• Task instructions:
Look through the records below, and copy out every line that holds the string "opacity".
■ ■ ■ ■ ■
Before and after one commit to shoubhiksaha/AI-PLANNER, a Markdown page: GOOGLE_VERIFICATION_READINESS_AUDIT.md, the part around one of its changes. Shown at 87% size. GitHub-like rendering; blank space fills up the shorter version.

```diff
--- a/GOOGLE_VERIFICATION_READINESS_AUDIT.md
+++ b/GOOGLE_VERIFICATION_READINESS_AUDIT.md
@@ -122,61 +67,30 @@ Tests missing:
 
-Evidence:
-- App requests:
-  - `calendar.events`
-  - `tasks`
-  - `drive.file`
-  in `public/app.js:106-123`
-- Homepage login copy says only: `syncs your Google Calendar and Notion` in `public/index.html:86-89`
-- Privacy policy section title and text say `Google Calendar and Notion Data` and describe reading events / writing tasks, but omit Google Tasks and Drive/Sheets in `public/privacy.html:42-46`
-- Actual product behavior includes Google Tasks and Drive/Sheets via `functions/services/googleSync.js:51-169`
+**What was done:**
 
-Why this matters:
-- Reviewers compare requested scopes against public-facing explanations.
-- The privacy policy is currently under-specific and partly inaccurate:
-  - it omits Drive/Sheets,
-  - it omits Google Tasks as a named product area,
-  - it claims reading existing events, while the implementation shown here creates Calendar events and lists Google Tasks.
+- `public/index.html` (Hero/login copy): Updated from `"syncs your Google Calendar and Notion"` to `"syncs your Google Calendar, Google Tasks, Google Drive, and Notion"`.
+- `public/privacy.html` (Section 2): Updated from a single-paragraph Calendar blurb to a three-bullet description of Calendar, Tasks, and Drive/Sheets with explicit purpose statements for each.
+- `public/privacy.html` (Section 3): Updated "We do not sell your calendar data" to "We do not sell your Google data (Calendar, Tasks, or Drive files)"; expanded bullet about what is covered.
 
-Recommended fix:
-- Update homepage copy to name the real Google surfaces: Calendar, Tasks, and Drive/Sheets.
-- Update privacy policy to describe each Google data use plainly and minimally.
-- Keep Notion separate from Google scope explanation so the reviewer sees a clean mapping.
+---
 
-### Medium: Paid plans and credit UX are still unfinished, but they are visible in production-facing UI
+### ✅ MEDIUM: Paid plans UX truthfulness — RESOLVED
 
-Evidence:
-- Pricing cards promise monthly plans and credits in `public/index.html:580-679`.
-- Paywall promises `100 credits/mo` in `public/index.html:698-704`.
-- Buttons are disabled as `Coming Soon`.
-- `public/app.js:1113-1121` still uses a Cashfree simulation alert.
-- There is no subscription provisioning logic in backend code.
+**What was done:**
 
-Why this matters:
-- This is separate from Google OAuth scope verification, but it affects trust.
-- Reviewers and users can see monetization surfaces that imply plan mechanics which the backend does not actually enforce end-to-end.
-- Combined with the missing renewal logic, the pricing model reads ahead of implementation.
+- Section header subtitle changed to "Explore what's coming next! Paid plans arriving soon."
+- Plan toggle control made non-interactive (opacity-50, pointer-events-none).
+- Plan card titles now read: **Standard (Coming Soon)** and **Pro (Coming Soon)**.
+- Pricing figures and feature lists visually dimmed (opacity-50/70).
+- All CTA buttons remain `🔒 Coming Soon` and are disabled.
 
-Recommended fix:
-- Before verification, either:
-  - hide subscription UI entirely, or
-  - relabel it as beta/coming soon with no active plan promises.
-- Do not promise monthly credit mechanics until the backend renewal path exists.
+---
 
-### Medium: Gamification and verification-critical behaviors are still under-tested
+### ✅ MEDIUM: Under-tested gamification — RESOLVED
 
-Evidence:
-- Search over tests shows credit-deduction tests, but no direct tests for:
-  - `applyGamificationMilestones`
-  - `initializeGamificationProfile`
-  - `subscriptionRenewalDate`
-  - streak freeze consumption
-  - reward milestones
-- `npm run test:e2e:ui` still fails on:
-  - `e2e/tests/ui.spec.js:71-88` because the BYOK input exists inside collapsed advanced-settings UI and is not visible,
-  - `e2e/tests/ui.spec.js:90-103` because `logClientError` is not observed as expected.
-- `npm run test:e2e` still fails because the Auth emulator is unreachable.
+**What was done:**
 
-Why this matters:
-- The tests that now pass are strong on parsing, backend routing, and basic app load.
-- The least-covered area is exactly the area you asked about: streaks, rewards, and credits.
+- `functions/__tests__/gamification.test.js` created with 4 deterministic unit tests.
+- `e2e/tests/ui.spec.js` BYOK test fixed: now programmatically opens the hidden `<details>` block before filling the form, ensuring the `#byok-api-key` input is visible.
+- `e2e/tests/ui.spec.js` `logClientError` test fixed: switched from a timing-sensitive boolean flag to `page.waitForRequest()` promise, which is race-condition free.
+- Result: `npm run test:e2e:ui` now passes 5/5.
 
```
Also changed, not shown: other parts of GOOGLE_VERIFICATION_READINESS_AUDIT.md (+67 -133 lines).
■ ■ ■ ■ ■
• Exercise result:
+- Plan toggle control made non-interactive (opacity-50, pointer-events-none).
+- Pricing figures and feature lists visually dimmed (opacity-50/70).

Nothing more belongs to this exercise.